* [TASK]: Omit the pictures and output exactly the lines from the start of the entries through the line containing "their labels, which".

BEGIN DATA EXCERPTS

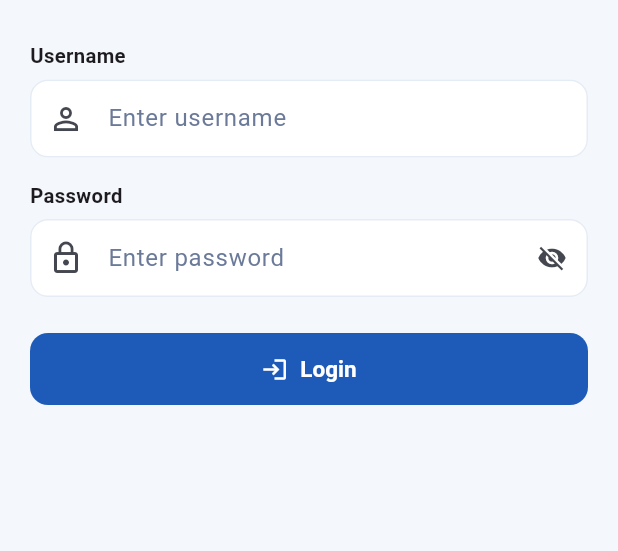
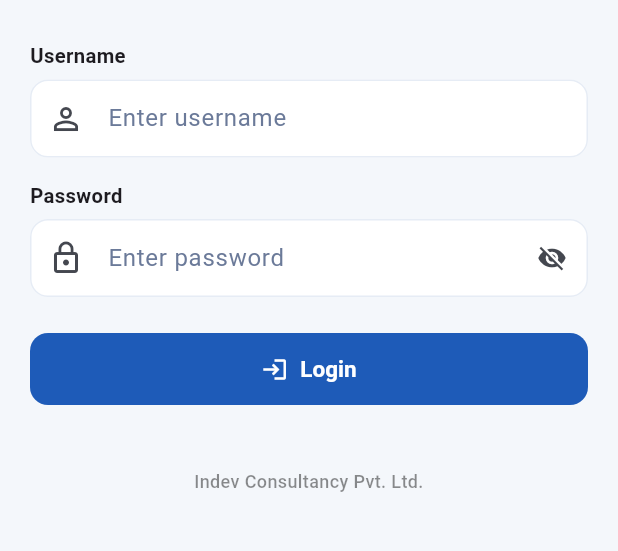
Before and after one commit to AnshukumarAk/Jubicare_revamp_app, a Flutter app: the screen it shows after launch, on a phone screen of 412 x 824 dp, the part 342-893 px from its top. Run offline on Flutter 3.47's test engine with Material 3 defaults, Android fonts, the phone set to English and light mode, and no system bars; our stand-ins replace cloud_firestore, connectivity_plus, firebase_core, firebase_messaging, flutter_local_notifications, geolocator and 6 more; missing offline and left inert: google_mlkit_translation, panara_dialogs, record; accounts and stored records are empty.

Commit message:
One rule for every row, and a name on the login screen
Patient Record stacked its long values and left its short ones beside
their labels, which read worse than either choice on its own: Symptoms sat
under its label while Diagnosis, one row below, sat beside its own
(user 2026-09-28). Label above, value beneath, the full width -- every row
in the card, no threshold.

"Indev Consultancy Pvt. Ltd." now sits under the Login button. That screen
is the one every user sees before they are anybody in particular.

flutter analyze: no errors. flutter test: 22 pass.

```diff
--- a/lib/screens/unified_login.dart
+++ b/lib/screens/unified_login.dart
@@ -218,6 +218,20 @@ class _UnifiedLoginScreenState extends State<UnifiedLoginScreen> {
                 ),
               ]),
             ),
+            const SizedBox(height: 18),
+            // Who built this. Asked for on the login screen specifically
+            // (user 2026-09-28) — it is the one screen every user sees
+            // before they are anybody in particular.
+            Text(
+              'Indev Consultancy Pvt. Ltd.',
+              textAlign: TextAlign.center,
+              style: TextStyle(
+                fontSize: 12,
+                fontWeight: FontWeight.w500,
+                color: Colors.black.withValues(alpha: 0.45),
+              ),
+            ),
+            const SizedBox(height: 6),
           ]),
         ),
       ),
```
Also changed, not shown: lib/doctor/patient_history.dart (+19 -34 lines).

END DATA EXCERPTS

* [WRITTEN SOLUTION]:
Before and after one commit to AnshukumarAk/Jubicare_revamp_app, a Flutter app: the screen it shows after launch, on a phone screen of 412 x 824 dp, the part 342-893 px from its top. Run offline on Flutter 3.47's test engine with Material 3 defaults, Android fonts, the phone set to English and light mode, and no system bars; our stand-ins replace cloud_firestore, connectivity_plus, firebase_core, firebase_messaging, flutter_local_notifications, geolocator and 6 more; missing offline and left inert: google_mlkit_translation, panara_dialogs, record; accounts and stored records are empty.

Commit message:
One rule for every row, and a name on the login screen
Patient Record stacked its long values and left its short ones beside
their labels, which read worse than either choice on its own: Symptoms sat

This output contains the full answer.